* _WHAT THE TASK REQUIRES_: Write the listing out again word for word, leaving each picture behind.

* _TASK MATERIAL_:

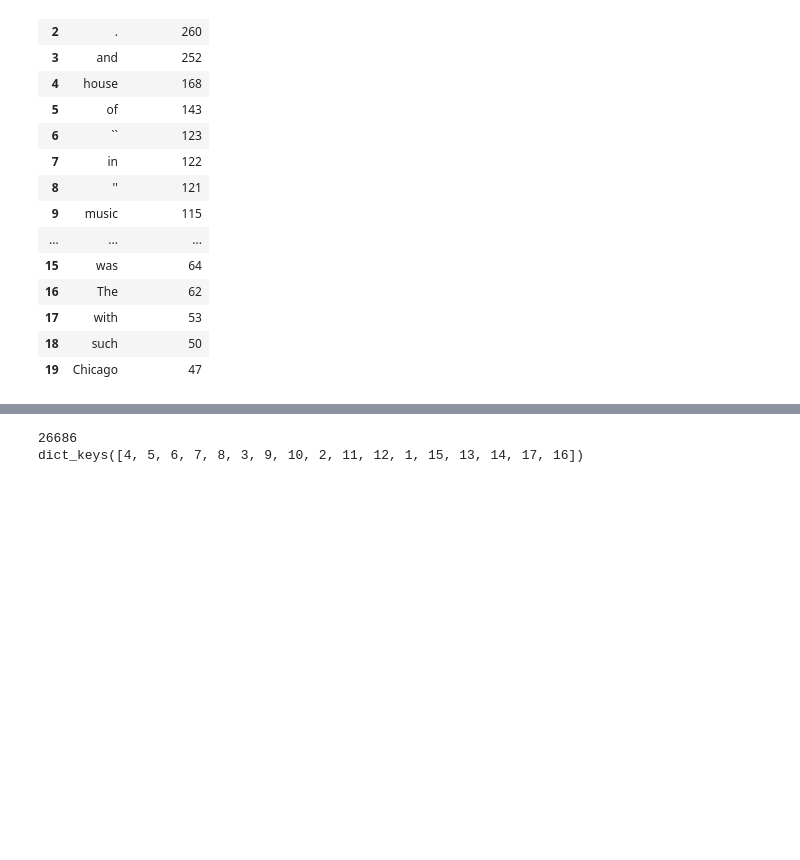
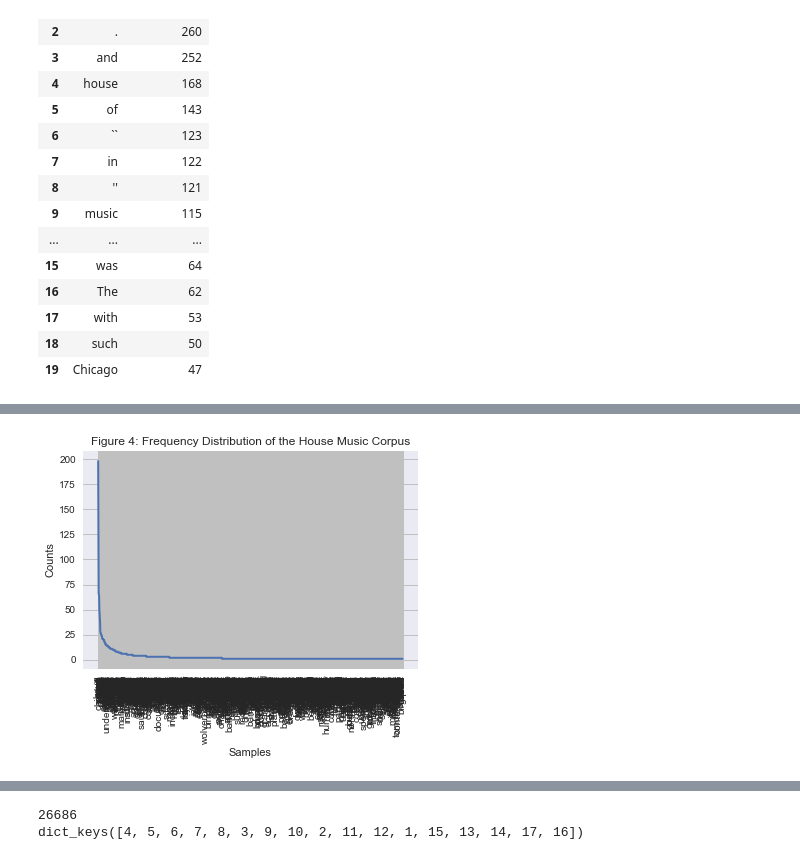
Before and after one commit to xywu-soc/content-analysis-2018, a Jupyter notebook: 2-Corpus-Linguistics/2-Corpus-Linguistics.ipynb, the cells around one changed output, grey strips where cells are left out. Cells and saved outputs as stored; diff of their text form; code cells hidden in the pictures; blank space fills up the shorter version.

```diff
--- a/2-Corpus-Linguistics/2-Corpus-Linguistics.ipynb
+++ b/2-Corpus-Linguistics/2-Corpus-Linguistics.ipynb
@@ -896,0 +916,8 @@ music_df
+# %%
+# Try to plot the frequency distribution of the corpus of House Music
+# But again, there are too many words, which makes the plot hard to see clearly.
+# But it still have the same distribution.
+music_fdist1 = nltk.FreqDist(music_df['normalized_tokens'].iloc[1])
+music_fdist1.plot(title='Figure 4: Frequency Distribution of the House Music Corpus')
+# %% [output]
+[figure, added]
```
Also changed, not shown: parts of 40 cells of this notebook.
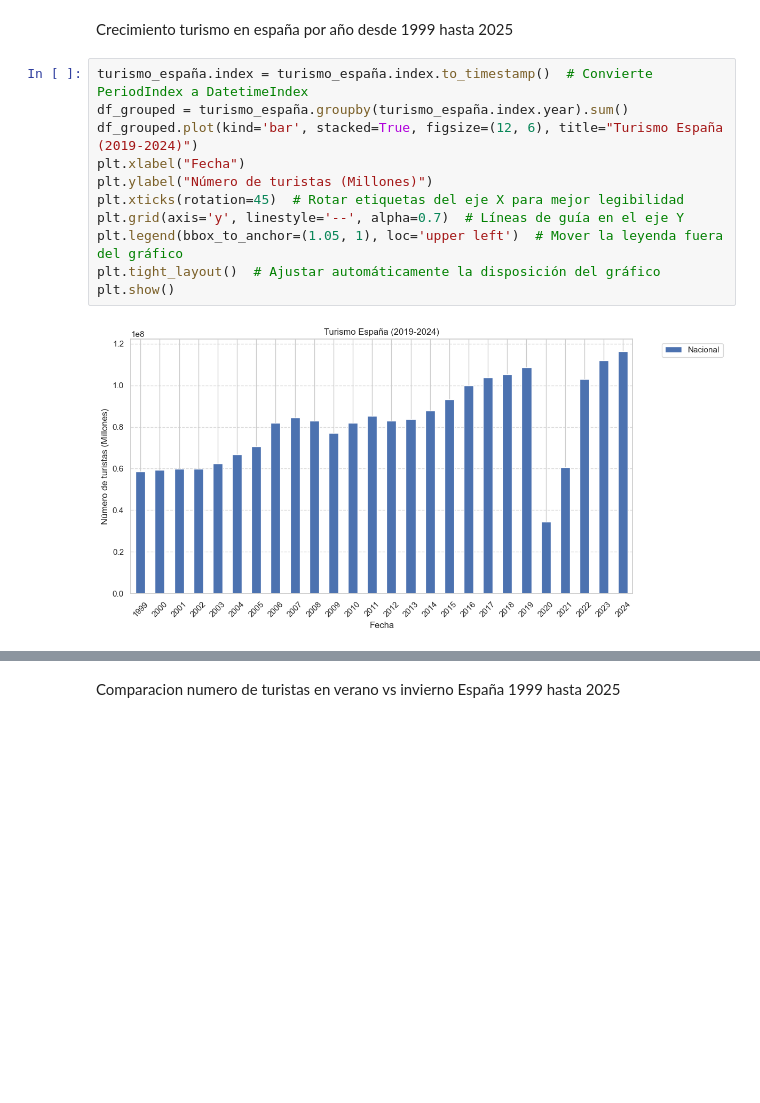
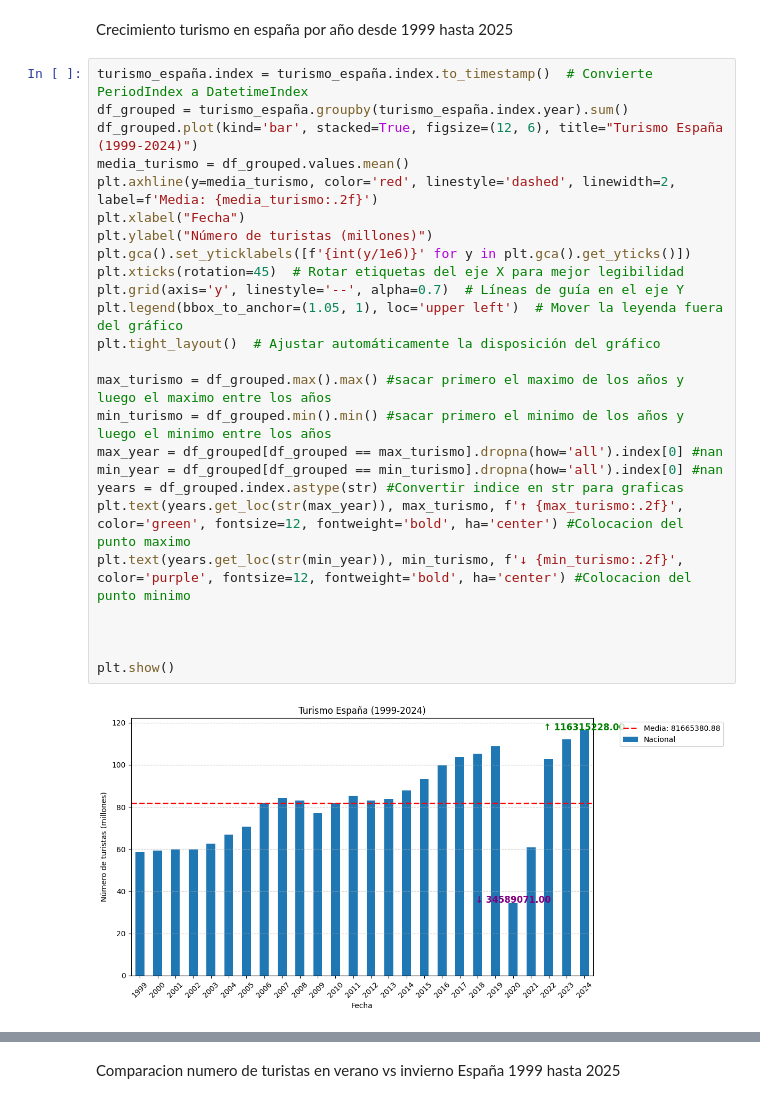
Before and after one commit to Cristianvas198/EDA_Turismo, a Jupyter notebook: src/memoria.ipynb, the cells around one changed output, grey strips where cells are left out. Cells and saved outputs as stored; diff of their text form; blank space fills up the shorter version.

```diff
--- a/src/memoria.ipynb
+++ b/src/memoria.ipynb
@@ -295,13 +292,27 @@ Crecimiento turismo en españa por año desde 1999 hasta 2025
 # %%
 turismo_españa.index = turismo_españa.index.to_timestamp()  # Convierte PeriodIndex a DatetimeIndex
 df_grouped = turismo_españa.groupby(turismo_españa.index.year).sum()
-df_grouped.plot(kind='bar', stacked=True, figsize=(12, 6), title="Turismo España (2019-2024)")
+df_grouped.plot(kind='bar', stacked=True, figsize=(12, 6), title="Turismo España (1999-2024)")
+media_turismo = df_grouped.values.mean()
+plt.axhline(y=media_turismo, color='red', linestyle='dashed', linewidth=2, label=f'Media: {media_turismo:.2f}')
 plt.xlabel("Fecha")
-plt.ylabel("Número de turistas (Millones)")
+plt.ylabel("Número de turistas (millones)")
+plt.gca().set_yticklabels([f'{int(y/1e6)}' for y in plt.gca().get_yticks()])
 plt.xticks(rotation=45)  # Rotar etiquetas del eje X para mejor legibilidad
 plt.grid(axis='y', linestyle='--', alpha=0.7)  # Líneas de guía en el eje Y
 plt.legend(bbox_to_anchor=(1.05, 1), loc='upper left')  # Mover la leyenda fuera del gráfico
 plt.tight_layout()  # Ajustar automáticamente la disposición del gráfico
+
+max_turismo = df_grouped.max().max() #sacar primero el maximo de los años y luego el maximo entre los años
+min_turismo = df_grouped.min().min() #sacar primero el minimo de los años y luego el minimo entre los años
+max_year = df_grouped[df_grouped == max_turismo].dropna(how='all').index[0] #nan
+min_year = df_grouped[df_grouped == min_turismo].dropna(how='all').index[0] #nan
+years = df_grouped.index.astype(str) #Convertir indice en str para graficas
+plt.text(years.get_loc(str(max_year)), max_turismo, f'↑ {max_turismo:.2f}', color='green', fontsize=12, fontweight='bold', ha='center') #Colocacion del punto maximo
+plt.text(years.get_loc(str(min_year)), min_turismo, f'↓ {min_turismo:.2f}', color='purple', fontsize=12, fontweight='bold', ha='center') #Colocacion del punto minimo
+
+
+
 plt.show()
 # %% [output]
-[figure, old version]
+[figure, new version]
```
Also changed, not shown: parts of 13 cells of this notebook, 5 other files.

* _SOLUTION TO THE PROBLEM_:
Before and after one commit to xywu-soc/content-analysis-2018, a Jupyter notebook: 2-Corpus-Linguistics/2-Corpus-Linguistics.ipynb, the cells around one changed output, grey strips where cells are left out. Cells and saved outputs as stored; diff of their text form; code cells hidden in the pictures; blank space fills up the shorter version.

```diff
--- a/2-Corpus-Linguistics/2-Corpus-Linguistics.ipynb
+++ b/2-Corpus-Linguistics/2-Corpus-Linguistics.ipynb
@@ -896,0 +916,8 @@ music_df
+# %%
+# Try to plot the frequency distribution of the corpus of House Music
+# But again, there are too many words, which makes the plot hard to see clearly.
+# But it still have the same distribution.
+music_fdist1 = nltk.FreqDist(music_df['normalized_tokens'].iloc[1])
+music_fdist1.plot(title='Figure 4: Frequency Distribution of the House Music Corpus')
+# %% [output]
+[figure, added]
```
Also changed, not shown: parts of 40 cells of this notebook.
Before and after one commit to Cristianvas198/EDA_Turismo, a Jupyter notebook: src/memoria.ipynb, the cells around one changed output, grey strips where cells are left out. Cells and saved outputs as stored; diff of their text form; blank space fills up the shorter version.

```diff
--- a/src/memoria.ipynb
+++ b/src/memoria.ipynb
@@ -295,13 +292,27 @@ Crecimiento turismo en españa por año desde 1999 hasta 2025
 # %%
 turismo_españa.index = turismo_españa.index.to_timestamp()  # Convierte PeriodIndex a DatetimeIndex
 df_grouped = turismo_españa.groupby(turismo_españa.index.year).sum()
-df_grouped.plot(kind='bar', stacked=True, figsize=(12, 6), title="Turismo España (2019-2024)")
+df_grouped.plot(kind='bar', stacked=True, figsize=(12, 6), title="Turismo España (1999-2024)")
+media_turismo = df_grouped.values.mean()
+plt.axhline(y=media_turismo, color='red', linestyle='dashed', linewidth=2, label=f'Media: {media_turismo:.2f}')
 plt.xlabel("Fecha")
-plt.ylabel("Número de turistas (Millones)")
+plt.ylabel("Número de turistas (millones)")
+plt.gca().set_yticklabels([f'{int(y/1e6)}' for y in plt.gca().get_yticks()])
 plt.xticks(rotation=45)  # Rotar etiquetas del eje X para mejor legibilidad
 plt.grid(axis='y', linestyle='--', alpha=0.7)  # Líneas de guía en el eje Y
 plt.legend(bbox_to_anchor=(1.05, 1), loc='upper left')  # Mover la leyenda fuera del gráfico
 plt.tight_layout()  # Ajustar automáticamente la disposición del gráfico
+
+max_turismo = df_grouped.max().max() #sacar primero el maximo de los años y luego el maximo entre los años
+min_turismo = df_grouped.min().min() #sacar primero el minimo de los años y luego el minimo entre los años
+max_year = df_grouped[df_grouped == max_turismo].dropna(how='all').index[0] #nan
+min_year = df_grouped[df_grouped == min_turismo].dropna(how='all').index[0] #nan
+years = df_grouped.index.astype(str) #Convertir indice en str para graficas
+plt.text(years.get_loc(str(max_year)), max_turismo, f'↑ {max_turismo:.2f}', color='green', fontsize=12, fontweight='bold', ha='center') #Colocacion del punto maximo
+plt.text(years.get_loc(str(min_year)), min_turismo, f'↓ {min_turismo:.2f}', color='purple', fontsize=12, fontweight='bold', ha='center') #Colocacion del punto minimo
+
+
+
 plt.show()
 # %% [output]
-[figure, old version]
+[figure, new version]
```
Also changed, not shown: parts of 13 cells of this notebook, 5 other files.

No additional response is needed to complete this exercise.